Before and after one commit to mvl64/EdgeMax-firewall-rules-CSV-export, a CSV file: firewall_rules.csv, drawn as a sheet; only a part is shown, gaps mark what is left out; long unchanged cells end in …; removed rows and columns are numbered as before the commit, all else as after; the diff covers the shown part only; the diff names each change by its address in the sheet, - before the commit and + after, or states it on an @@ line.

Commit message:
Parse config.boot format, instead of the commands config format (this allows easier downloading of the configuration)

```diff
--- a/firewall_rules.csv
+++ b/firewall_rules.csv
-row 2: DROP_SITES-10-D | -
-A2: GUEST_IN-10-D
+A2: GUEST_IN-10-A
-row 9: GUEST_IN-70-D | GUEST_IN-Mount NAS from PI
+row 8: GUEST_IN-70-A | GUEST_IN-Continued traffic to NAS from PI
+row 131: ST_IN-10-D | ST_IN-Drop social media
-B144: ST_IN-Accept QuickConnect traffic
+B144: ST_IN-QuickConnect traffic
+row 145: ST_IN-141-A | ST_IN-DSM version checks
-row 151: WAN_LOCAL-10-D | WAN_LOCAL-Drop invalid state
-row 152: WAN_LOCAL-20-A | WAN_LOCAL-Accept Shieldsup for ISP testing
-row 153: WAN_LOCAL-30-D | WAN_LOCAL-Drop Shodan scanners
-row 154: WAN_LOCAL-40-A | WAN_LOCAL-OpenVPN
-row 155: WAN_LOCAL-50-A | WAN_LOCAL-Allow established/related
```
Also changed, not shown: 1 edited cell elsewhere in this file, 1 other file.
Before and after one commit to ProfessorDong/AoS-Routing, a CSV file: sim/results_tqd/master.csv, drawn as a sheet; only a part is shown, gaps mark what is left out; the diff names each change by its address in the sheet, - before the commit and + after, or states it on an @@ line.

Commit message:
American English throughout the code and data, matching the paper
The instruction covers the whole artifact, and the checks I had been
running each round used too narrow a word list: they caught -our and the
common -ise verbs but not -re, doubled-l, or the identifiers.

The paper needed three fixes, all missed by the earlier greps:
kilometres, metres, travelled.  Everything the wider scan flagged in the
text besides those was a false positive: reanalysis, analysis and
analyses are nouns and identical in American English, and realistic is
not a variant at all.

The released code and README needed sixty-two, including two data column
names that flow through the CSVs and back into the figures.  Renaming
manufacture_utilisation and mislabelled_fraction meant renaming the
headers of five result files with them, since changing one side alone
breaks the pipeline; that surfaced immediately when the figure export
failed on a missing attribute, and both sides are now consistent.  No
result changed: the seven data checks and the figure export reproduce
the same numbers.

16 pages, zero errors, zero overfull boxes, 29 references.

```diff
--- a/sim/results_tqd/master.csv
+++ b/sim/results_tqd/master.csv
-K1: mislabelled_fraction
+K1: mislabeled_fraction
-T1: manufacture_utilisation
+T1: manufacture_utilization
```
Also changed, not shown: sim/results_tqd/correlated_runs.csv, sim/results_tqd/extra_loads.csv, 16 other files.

Prompt —
Find the lines above that contain the word "other" and collect them.

Solution —
Also changed, not shown: 1 edited cell elsewhere in this file, 1 other file.
Also changed, not shown: sim/results_tqd/correlated_runs.csv, sim/results_tqd/extra_loads.csv, 16 other files.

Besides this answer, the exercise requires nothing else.